== Data ==
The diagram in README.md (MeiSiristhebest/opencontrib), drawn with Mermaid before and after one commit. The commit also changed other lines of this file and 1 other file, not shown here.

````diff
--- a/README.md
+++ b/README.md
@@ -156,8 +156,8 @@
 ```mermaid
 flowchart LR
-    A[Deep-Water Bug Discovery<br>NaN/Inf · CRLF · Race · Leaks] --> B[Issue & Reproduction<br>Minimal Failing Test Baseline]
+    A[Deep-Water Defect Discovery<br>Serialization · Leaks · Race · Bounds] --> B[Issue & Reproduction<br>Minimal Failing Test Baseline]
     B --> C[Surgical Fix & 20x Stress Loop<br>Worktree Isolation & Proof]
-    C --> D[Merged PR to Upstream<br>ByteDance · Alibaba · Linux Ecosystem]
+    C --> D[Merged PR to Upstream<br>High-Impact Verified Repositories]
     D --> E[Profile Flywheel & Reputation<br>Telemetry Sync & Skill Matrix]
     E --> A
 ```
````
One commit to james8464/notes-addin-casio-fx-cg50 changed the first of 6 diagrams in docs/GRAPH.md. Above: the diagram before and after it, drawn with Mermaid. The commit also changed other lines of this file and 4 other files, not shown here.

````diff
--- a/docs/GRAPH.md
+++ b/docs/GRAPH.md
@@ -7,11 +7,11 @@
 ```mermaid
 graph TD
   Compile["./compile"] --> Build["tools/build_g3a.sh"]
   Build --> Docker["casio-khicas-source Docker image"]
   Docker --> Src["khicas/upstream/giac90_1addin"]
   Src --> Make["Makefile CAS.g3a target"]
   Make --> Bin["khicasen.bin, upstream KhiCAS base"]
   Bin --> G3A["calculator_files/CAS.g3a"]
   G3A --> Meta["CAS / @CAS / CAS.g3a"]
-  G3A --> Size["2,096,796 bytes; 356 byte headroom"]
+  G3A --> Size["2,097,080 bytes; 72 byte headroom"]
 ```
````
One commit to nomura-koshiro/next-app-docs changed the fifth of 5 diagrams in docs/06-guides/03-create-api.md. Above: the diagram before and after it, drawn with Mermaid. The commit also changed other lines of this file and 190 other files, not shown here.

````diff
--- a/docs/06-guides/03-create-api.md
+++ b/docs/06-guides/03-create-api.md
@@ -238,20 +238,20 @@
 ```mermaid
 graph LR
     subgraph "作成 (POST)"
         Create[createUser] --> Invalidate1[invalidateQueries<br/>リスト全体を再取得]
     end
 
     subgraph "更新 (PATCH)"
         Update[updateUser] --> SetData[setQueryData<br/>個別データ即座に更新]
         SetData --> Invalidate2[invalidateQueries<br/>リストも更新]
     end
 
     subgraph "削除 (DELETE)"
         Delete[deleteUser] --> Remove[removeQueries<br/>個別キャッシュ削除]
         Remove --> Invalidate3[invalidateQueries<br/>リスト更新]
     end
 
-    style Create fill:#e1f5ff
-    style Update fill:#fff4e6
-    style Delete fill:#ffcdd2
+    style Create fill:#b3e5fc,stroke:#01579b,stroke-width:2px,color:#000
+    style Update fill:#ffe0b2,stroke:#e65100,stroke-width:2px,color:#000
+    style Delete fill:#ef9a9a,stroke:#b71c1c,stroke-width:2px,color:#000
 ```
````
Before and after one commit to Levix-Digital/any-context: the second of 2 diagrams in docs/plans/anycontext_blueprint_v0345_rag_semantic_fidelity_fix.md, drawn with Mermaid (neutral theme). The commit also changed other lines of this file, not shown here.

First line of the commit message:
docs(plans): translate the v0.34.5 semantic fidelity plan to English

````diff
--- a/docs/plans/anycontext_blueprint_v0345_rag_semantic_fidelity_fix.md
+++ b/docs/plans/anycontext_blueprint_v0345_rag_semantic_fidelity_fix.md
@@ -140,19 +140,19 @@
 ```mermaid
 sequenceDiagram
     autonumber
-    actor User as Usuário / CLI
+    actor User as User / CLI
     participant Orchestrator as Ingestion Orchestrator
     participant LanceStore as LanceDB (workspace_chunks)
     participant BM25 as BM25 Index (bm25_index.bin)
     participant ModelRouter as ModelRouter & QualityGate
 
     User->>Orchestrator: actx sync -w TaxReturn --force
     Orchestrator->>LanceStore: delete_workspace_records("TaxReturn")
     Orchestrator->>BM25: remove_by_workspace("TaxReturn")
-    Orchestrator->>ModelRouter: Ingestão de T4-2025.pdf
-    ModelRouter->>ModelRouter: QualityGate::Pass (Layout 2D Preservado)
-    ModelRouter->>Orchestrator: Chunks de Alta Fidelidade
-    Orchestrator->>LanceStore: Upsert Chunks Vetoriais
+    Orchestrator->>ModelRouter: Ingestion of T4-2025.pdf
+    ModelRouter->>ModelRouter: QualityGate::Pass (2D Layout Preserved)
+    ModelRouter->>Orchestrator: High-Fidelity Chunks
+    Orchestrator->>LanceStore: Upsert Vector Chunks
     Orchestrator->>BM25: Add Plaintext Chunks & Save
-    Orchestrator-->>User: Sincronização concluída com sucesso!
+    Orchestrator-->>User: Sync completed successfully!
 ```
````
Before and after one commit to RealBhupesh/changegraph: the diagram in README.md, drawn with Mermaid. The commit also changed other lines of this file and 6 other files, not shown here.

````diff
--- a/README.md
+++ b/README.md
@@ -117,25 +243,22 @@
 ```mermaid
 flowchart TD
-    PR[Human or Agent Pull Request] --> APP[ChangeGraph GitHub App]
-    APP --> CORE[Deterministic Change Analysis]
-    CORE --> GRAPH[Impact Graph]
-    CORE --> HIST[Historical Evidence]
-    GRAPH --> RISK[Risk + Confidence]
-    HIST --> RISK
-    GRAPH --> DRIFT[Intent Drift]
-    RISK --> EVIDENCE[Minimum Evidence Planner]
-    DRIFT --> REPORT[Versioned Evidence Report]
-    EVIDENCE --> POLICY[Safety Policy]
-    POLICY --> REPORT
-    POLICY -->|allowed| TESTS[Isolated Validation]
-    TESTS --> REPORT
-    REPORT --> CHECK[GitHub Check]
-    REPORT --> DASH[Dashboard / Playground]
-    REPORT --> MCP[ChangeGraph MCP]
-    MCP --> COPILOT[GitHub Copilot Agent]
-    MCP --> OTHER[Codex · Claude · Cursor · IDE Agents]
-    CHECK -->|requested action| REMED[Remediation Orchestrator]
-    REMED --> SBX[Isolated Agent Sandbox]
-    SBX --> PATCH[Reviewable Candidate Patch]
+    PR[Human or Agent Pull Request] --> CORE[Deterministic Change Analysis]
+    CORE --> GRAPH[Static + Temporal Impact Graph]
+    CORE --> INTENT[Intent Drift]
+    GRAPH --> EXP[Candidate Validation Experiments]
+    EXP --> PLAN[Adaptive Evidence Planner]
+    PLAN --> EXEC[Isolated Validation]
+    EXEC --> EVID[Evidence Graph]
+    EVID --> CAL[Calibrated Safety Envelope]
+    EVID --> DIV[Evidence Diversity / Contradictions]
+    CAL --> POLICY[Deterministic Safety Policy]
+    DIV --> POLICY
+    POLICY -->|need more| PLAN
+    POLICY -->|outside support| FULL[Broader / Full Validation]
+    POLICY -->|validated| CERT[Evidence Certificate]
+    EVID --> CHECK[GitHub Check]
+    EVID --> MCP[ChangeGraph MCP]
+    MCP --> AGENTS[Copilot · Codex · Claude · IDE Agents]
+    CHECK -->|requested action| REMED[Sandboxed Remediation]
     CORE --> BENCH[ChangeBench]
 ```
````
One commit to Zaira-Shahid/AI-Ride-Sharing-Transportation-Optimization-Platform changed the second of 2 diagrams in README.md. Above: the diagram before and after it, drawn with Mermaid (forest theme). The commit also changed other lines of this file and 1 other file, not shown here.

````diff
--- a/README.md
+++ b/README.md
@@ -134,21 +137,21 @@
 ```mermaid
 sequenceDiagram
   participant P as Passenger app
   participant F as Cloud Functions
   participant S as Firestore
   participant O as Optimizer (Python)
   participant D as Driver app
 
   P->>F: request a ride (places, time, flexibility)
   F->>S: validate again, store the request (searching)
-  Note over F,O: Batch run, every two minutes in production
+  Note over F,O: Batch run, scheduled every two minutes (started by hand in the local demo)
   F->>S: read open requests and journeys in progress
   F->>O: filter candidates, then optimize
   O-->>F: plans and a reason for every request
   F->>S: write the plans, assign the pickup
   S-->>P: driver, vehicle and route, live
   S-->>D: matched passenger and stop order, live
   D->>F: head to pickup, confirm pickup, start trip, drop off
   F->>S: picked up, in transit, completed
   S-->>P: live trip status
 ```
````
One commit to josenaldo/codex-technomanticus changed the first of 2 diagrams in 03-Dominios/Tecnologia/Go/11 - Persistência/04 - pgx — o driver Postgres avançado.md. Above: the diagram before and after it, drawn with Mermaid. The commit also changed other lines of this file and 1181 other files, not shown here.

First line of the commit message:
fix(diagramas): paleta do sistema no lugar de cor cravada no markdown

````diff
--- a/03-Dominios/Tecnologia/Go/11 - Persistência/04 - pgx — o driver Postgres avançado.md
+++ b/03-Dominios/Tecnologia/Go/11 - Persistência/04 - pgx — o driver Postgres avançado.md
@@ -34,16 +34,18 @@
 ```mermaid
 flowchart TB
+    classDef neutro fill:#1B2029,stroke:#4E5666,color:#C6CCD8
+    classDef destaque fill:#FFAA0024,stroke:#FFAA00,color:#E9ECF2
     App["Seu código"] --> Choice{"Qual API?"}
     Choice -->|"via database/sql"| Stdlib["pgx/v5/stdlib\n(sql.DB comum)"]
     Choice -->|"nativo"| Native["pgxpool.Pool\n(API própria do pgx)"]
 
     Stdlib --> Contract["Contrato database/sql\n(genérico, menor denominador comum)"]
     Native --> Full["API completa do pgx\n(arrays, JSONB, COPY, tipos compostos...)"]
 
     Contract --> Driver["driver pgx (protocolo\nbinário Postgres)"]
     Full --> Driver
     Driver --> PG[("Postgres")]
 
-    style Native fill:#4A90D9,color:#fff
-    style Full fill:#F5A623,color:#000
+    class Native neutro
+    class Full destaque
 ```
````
===
Problem to work on —
Look above for the line with "flowchart LR" and the line with "B --> C[Surgical", and reproduce exactly those two lines plus every line between, nothing more.

Exercise result —
 flowchart LR
-    A[Deep-Water Bug Discovery<br>NaN/Inf · CRLF · Race · Leaks] --> B[Issue & Reproduction<br>Minimal Failing Test Baseline]
+    A[Deep-Water Defect Discovery<br>Serialization · Leaks · Race · Bounds] --> B[Issue & Reproduction<br>Minimal Failing Test Baseline]
     B --> C[Surgical Fix & 20x Stress Loop<br>Worktree Isolation & Proof]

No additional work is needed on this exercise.